§ **WHAT THE EXERCISE ASKS**
Where the records below have a line with "useAppStore", that line is to be copied.
MATERIAL SUPPLIED: Begin
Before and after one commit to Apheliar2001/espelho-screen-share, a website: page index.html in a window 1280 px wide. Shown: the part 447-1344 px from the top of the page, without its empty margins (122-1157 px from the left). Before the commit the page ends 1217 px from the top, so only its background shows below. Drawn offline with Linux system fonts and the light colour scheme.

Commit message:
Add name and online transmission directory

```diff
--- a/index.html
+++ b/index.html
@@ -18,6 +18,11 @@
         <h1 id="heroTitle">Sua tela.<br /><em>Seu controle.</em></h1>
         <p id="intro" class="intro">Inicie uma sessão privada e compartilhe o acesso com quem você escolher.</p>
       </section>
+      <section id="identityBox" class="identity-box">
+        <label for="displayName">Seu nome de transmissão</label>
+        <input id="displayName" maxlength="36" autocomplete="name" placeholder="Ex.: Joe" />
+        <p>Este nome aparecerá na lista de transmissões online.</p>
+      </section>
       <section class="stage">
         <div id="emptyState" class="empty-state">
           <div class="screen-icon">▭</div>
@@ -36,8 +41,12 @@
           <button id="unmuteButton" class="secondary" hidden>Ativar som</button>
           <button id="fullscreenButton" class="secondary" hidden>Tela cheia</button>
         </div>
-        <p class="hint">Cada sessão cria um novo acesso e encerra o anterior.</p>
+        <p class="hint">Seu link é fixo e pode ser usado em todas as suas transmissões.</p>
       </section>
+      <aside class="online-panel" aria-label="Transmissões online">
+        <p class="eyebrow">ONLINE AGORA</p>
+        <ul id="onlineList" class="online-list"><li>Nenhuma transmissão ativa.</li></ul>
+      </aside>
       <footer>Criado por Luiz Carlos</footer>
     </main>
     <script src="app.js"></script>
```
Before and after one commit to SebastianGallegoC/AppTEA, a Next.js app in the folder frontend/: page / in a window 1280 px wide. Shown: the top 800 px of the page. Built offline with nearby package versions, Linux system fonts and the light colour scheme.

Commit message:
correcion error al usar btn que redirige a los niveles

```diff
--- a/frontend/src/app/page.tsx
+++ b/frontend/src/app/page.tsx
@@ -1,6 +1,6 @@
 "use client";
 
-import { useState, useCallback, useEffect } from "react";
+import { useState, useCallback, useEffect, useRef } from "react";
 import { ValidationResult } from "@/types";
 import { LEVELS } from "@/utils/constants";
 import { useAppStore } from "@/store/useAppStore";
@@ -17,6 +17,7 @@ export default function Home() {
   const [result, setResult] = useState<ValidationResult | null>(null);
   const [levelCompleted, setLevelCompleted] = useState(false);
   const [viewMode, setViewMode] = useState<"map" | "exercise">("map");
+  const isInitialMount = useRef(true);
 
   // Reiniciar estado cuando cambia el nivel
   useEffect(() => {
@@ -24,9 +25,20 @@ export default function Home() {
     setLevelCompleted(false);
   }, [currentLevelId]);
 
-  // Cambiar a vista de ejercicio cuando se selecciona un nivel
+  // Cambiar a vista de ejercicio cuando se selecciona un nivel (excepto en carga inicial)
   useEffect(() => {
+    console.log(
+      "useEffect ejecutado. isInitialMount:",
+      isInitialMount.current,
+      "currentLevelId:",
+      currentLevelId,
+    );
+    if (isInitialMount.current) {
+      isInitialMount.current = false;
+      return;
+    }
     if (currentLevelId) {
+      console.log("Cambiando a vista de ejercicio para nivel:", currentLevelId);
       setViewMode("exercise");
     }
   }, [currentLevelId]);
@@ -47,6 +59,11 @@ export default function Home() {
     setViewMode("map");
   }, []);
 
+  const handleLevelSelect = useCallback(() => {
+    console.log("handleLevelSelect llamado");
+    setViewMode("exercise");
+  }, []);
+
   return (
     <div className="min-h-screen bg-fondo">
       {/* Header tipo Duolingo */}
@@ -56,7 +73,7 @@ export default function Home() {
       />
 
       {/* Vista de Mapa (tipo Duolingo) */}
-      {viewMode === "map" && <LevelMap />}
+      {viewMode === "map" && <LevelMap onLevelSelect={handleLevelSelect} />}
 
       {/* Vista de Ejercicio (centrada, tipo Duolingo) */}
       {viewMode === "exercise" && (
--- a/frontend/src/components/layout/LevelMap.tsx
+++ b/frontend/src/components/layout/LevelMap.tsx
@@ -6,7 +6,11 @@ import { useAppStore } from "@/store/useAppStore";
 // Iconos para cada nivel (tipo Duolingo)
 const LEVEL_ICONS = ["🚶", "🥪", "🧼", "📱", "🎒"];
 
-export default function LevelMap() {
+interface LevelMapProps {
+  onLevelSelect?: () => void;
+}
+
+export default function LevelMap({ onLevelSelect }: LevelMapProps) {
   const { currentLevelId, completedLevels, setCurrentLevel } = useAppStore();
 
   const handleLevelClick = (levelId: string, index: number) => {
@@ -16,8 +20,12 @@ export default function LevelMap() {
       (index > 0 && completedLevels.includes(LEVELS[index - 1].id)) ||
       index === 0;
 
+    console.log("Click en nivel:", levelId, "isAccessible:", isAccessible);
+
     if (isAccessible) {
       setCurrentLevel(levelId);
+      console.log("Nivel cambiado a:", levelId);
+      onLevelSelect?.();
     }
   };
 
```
MATERIAL SUPPLIED: End
§ **RESULT OF THE EXERCISE**
 import { useAppStore } from "@/store/useAppStore";
@@ -6,7 +6,11 @@ import { useAppStore } from "@/store/useAppStore";
   const { currentLevelId, completedLevels, setCurrentLevel } = useAppStore();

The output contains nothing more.